Ruby’s team brings the same meal every month — one they simply call “San José Chicken.” It’s baked chicken with garlic and Italian seasonings, plus a couple sides and a dessert.

“We tried mixing up the menu at first,” Ruby says, “but the guests kept requesting the chicken!”

Ruby has never had trouble rounding up volunteers for the monthly gig. In the early days, her four kids sometimes helped; today, her grandkids pitch in.

Various ministries at the church also help — Sunday school classes, the choir, youth groups and so on. Ruby says volunteering is a good bonding experience as well as a “teachable moment,” particularly for young volunteers.

“Catholic social teaching is all about the dignity of human beings,” she says. “We want to treat each individual and serve them dinner like we were serving them in our own home. Because there but for the grace of God go I, as the saying goes.

“It could be any of us on the other side of that serving line.”

Want to volunteer? Click here to get involved and make a difference!


Open Wide!

Thanks to you, our dental services are wide open to neighbors in need

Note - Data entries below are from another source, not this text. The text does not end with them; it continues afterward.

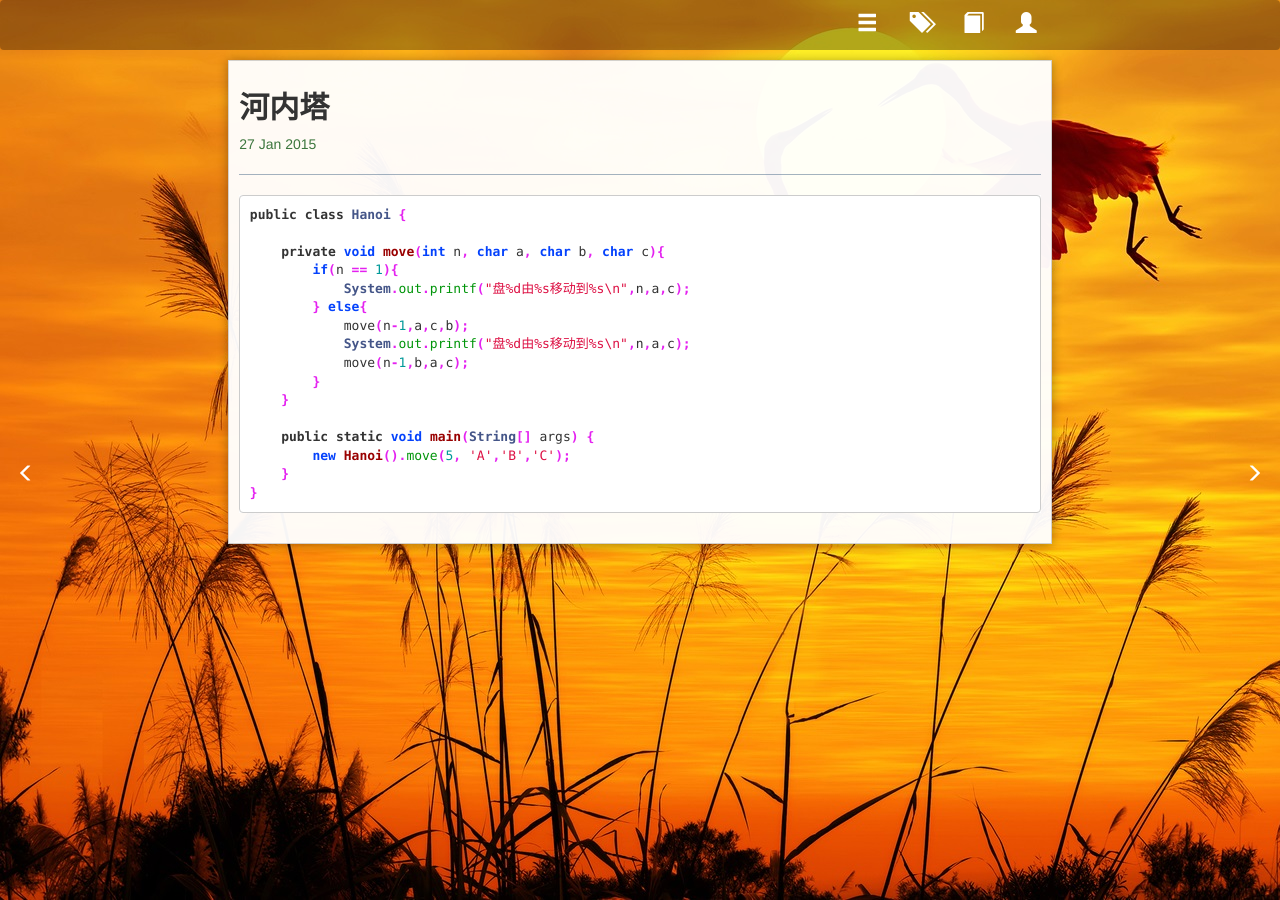
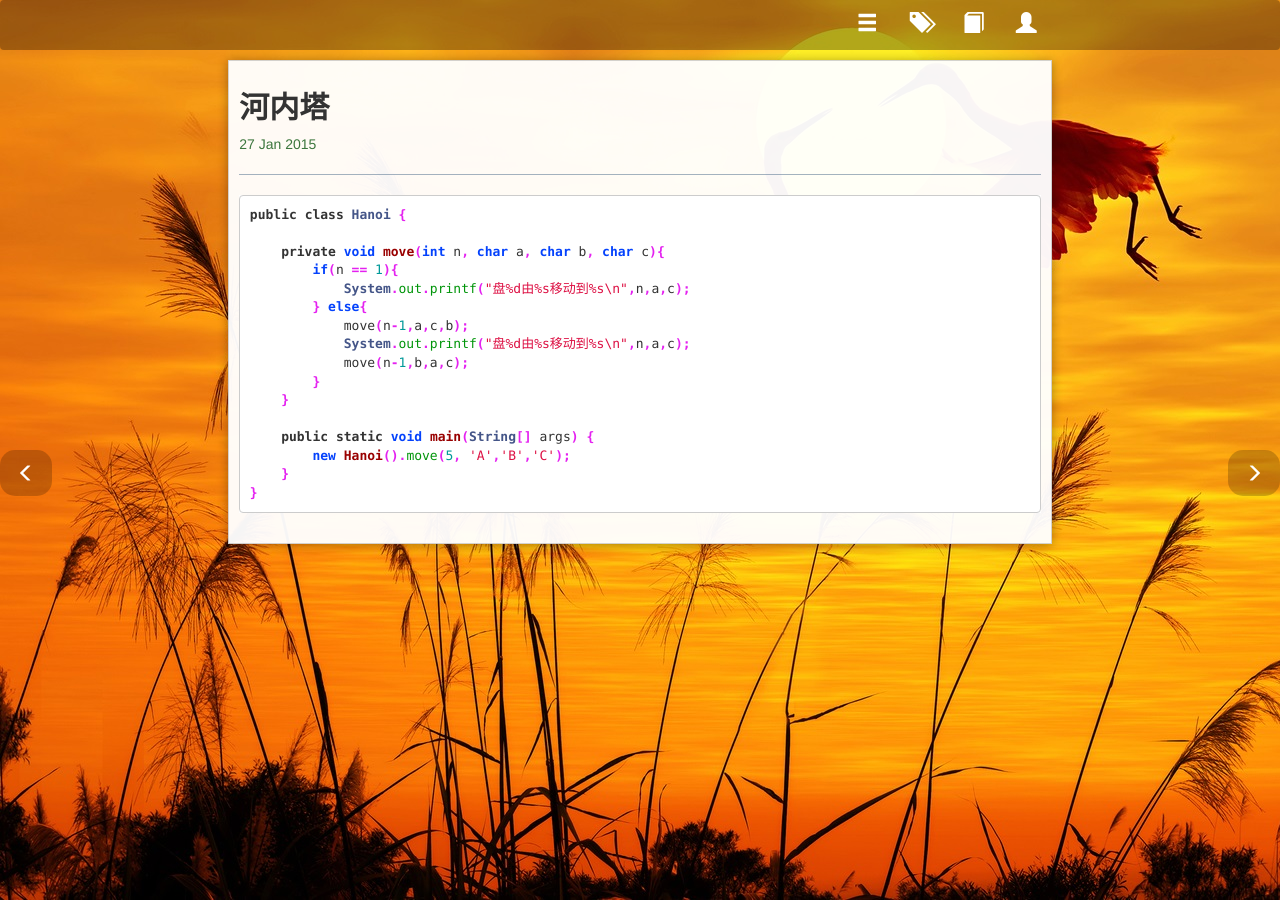
Before and after one commit to bit-ranger/blog, a Jekyll site: the page built from _posts/2015-01-27-hanoi.md, in a window 1280 px wide. Built offline with Jekyll 4.4.1, drawn with Linux system fonts in a browser that asks for light colours; nearby versions of some CDN libraries; Markdown is read by kramdown in place of the engine named in the settings.

Commit message:
改变悬停颜色

```diff
--- a/_layouts/default.html
+++ b/_layouts/default.html
@@ -44,7 +44,7 @@
     <div class="row">
         <div class="col-lg-8 col-lg-offset-2 col-md-10 col-md-offset-1 col-sm-10 col-sm-offset-1 overspread">
             <!-- << 只在手机端显示的菜单 -->
-            <div class="hidden-lg hidden-md hidden-sm">
+            <div class="hidden-lg hidden-md hidden-sm tool-bar">
                 <a href="#" class="btn btn-lg glyphicon glyphicon-option-vertical font-md fixed-right-top" data-toggle="collapse" data-target="#nav-collapse"></a>
                 <div id="nav-collapse" class="collapse">
                 　　<div class="container-fluid">
@@ -64,10 +64,10 @@
                     <span class="text-success">{{ page.date | date_to_string }}</span>
                     <hr>
                     {% if page.next.url != null and page.next.url != '' %}
-                        <a href="{{ page.next.url }}" class="btn btn-lg glyphicon glyphicon-menu-left circular-corner fixed-left title"></a>
+                        <a href="{{ page.next.url }}" class="btn btn-lg glyphicon glyphicon-menu-left circular-corner fixed-left title pager-btn"></a>
                     {% endif %}
                     {% if page.previous.url != null and page.previous.url != '' %}
-                        <a href="{{ page.previous.url }}" class="btn btn-lg glyphicon glyphicon-menu-right circular-corner fixed-right title"></a>
+                        <a href="{{ page.previous.url }}" class="btn btn-lg glyphicon glyphicon-menu-right circular-corner fixed-right title pager-btn"></a>
                     {% endif %}
                 {% endif %}
                 {{ content }}
@@ -77,5 +77,6 @@
 </div>
 <script src="http://cdn.bootcss.com/jquery/1.11.2/jquery.min.js"></script>
 <script src="http://cdn.bootcss.com/bootstrap/3.3.2/js/bootstrap.min.js"></script>
+<script src="/scripts/custom.js"></script>
 </body>
 </html>
--- a/css/style.css
+++ b/css/style.css
@@ -61,7 +61,14 @@
 .title{
     color:#fff;
 }
-
+.pager-btn {
+    background-color: rgba(0,0,0,.2);
+    color:#fff;
+}
+.pager-btn:hover {
+    background-color: rgba(0,0,0,.3);
+    color:#fff;
+}
 
 /****  response  ****/
 @media screen and (min-width: 768px) {
@@ -73,6 +80,9 @@
     .overspread {
         padding: 0px 0px 0px 0px;
     }
+    .pager-btn {
+        display: none;
+    }
 }
 
 
@@ -80,3 +90,7 @@
 a.list-group-item {
   color: #fff;
 }
+a.list-group-item:hover {
+    background-color: rgba(0,0,0,.3);
+    color:#fff;
+}
--- /dev/null
+++ b/scripts/custom.js
@@ -0,0 +1,10 @@
+$("body").click(
+    function(){
+        var $pager_btn = $(".pager-btn");
+        if($pager_btn.css("display")=="none"){
+            $pager_btn.css("display","block");
+        } else {
+            $pager_btn.css("display","none");
+        }
+    }
+);
```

You already know about Sulzbacher’s services to homeless and hurting people — that we do more than just meet their most urgent and basic needs. We also try to get to the root of their issues, tackling the reasons behind their circumstances.

But there’s another Sulzbacher service that spends every day getting to the root of people’s problems: our dental clinics ... .

Edward, a 72-year-old retired steel mill worker and Vietnam vet, certainly is grateful for these services. His retirement took quite a bite out of his income and benefits, including the loss of dental insurance. When he started having issues beyond the usual check-ups and cavities, he couldn’t afford the more expensive procedures with his private dentist.

So he came to Sulzbacher in 2018 to look into our dental services. He qualified for reduced rates. “And I’ve been coming here ever since,” Edward says.

He figures that over the years, he’s received thousands of dollars’ worth of services, pricey procedures he never could afford elsewhere. “So those things probably wouldn’t have gotten done,” he says.

Edward says the care he receives at Sulzbacher is as good as any he’s ever had. “I’d never be able to find better care,” he says. “And everybody there is real nice. It’s just a great atmosphere there, and I feel comfortable that my dental work is being done well.

“I just can’t say enough good things about it.”

Edward’s dental care is just one of MANY ways your support helps people in our community. Thank you!


A Better Community

You and Wanda Willis share a vision for serving others.

Wanda Willis is a big believer in transformational change. That’s why she says the Bold City Chapter of The Links, International is a great fit for Sulzbacher, which is all about transformational change.

The Links, founded in 1946, is one of the nation’s oldest and largest volunteer service organizations, with more than 16,000 members. Willis is president of the Bold City Chapter, which has 45 members. The group averages about 625 volunteer hours per month, including many at Sulzbacher ... .

“We focus on volunteering to make our community a better place to live, work and play,” Willis says. “That’s why we do what we do.”

With a focus on women and children, Bold City members frequently volunteer at Sulzbacher Village, where they stocked a library of children’s books. Among other projects, they spearheaded “The Power of the Purse,” donating more than 50 purses — filled with personal care items — for women at the Village.

“Our work really aligns with Sulzbacher,” Willis says. “We’re providing opportunities for creating transformational change.”

Such stories are made possible because of friends like you. Thank you!

To help more neighbors like Wanda, give now.